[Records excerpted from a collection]

===============

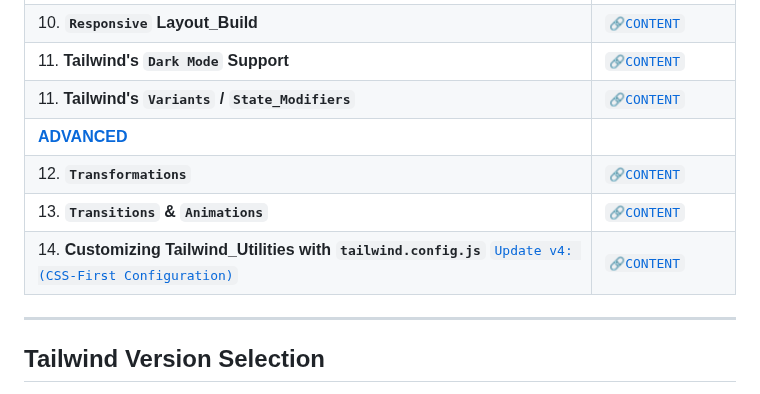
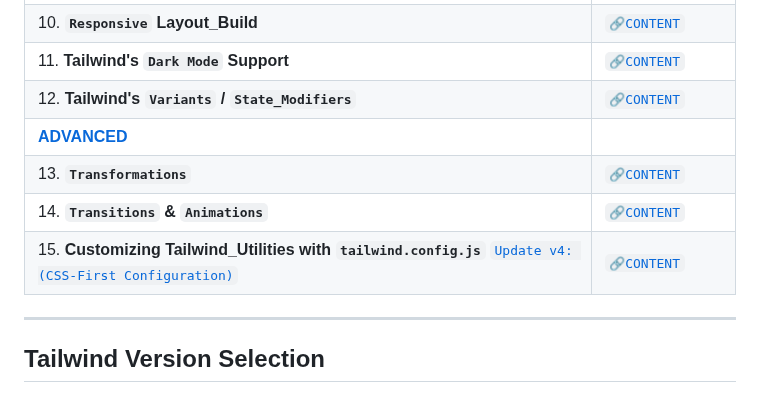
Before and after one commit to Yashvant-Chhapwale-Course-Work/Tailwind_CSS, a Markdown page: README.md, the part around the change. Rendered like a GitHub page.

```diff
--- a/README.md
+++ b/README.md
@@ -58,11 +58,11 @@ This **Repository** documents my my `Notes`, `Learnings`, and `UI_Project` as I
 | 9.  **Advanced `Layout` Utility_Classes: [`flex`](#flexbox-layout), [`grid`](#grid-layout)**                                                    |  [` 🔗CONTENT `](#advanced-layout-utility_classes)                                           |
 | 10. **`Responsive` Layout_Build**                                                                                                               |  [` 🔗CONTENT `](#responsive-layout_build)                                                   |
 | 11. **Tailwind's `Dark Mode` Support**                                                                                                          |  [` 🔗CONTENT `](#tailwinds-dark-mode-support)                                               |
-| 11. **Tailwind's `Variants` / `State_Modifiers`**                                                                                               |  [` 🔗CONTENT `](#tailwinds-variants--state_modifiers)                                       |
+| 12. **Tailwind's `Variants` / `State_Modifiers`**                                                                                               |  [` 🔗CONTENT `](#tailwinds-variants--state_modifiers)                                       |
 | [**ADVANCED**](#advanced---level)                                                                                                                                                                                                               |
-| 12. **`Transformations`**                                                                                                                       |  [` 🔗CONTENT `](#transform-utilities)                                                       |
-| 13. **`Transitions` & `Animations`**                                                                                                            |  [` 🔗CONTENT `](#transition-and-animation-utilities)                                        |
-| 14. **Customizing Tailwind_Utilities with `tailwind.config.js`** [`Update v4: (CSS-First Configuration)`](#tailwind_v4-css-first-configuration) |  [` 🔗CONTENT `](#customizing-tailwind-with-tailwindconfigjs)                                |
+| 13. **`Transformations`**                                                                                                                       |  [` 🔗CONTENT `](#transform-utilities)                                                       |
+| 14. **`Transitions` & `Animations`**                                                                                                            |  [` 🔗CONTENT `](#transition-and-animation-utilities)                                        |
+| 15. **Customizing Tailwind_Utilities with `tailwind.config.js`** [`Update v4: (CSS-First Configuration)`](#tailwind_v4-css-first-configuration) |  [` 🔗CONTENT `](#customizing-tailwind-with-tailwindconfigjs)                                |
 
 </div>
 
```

===============

* To do:
The records above are to be repeated exactly, apart from their pictures.

* Exercise response:
Before and after one commit to Yashvant-Chhapwale-Course-Work/Tailwind_CSS, a Markdown page: README.md, the part around the change. Rendered like a GitHub page.

```diff
--- a/README.md
+++ b/README.md
@@ -58,11 +58,11 @@ This **Repository** documents my my `Notes`, `Learnings`, and `UI_Project` as I
 | 9.  **Advanced `Layout` Utility_Classes: [`flex`](#flexbox-layout), [`grid`](#grid-layout)**                                                    |  [` 🔗CONTENT `](#advanced-layout-utility_classes)                                           |
 | 10. **`Responsive` Layout_Build**                                                                                                               |  [` 🔗CONTENT `](#responsive-layout_build)                                                   |
 | 11. **Tailwind's `Dark Mode` Support**                                                                                                          |  [` 🔗CONTENT `](#tailwinds-dark-mode-support)                                               |
-| 11. **Tailwind's `Variants` / `State_Modifiers`**                                                                                               |  [` 🔗CONTENT `](#tailwinds-variants--state_modifiers)                                       |
+| 12. **Tailwind's `Variants` / `State_Modifiers`**                                                                                               |  [` 🔗CONTENT `](#tailwinds-variants--state_modifiers)                                       |
 | [**ADVANCED**](#advanced---level)                                                                                                                                                                                                               |
-| 12. **`Transformations`**                                                                                                                       |  [` 🔗CONTENT `](#transform-utilities)                                                       |
-| 13. **`Transitions` & `Animations`**                                                                                                            |  [` 🔗CONTENT `](#transition-and-animation-utilities)                                        |
-| 14. **Customizing Tailwind_Utilities with `tailwind.config.js`** [`Update v4: (CSS-First Configuration)`](#tailwind_v4-css-first-configuration) |  [` 🔗CONTENT `](#customizing-tailwind-with-tailwindconfigjs)                                |
+| 13. **`Transformations`**                                                                                                                       |  [` 🔗CONTENT `](#transform-utilities)                                                       |
+| 14. **`Transitions` & `Animations`**                                                                                                            |  [` 🔗CONTENT `](#transition-and-animation-utilities)                                        |
+| 15. **Customizing Tailwind_Utilities with `tailwind.config.js`** [`Update v4: (CSS-First Configuration)`](#tailwind_v4-css-first-configuration) |  [` 🔗CONTENT `](#customizing-tailwind-with-tailwindconfigjs)                                |
 
 </div>
 
```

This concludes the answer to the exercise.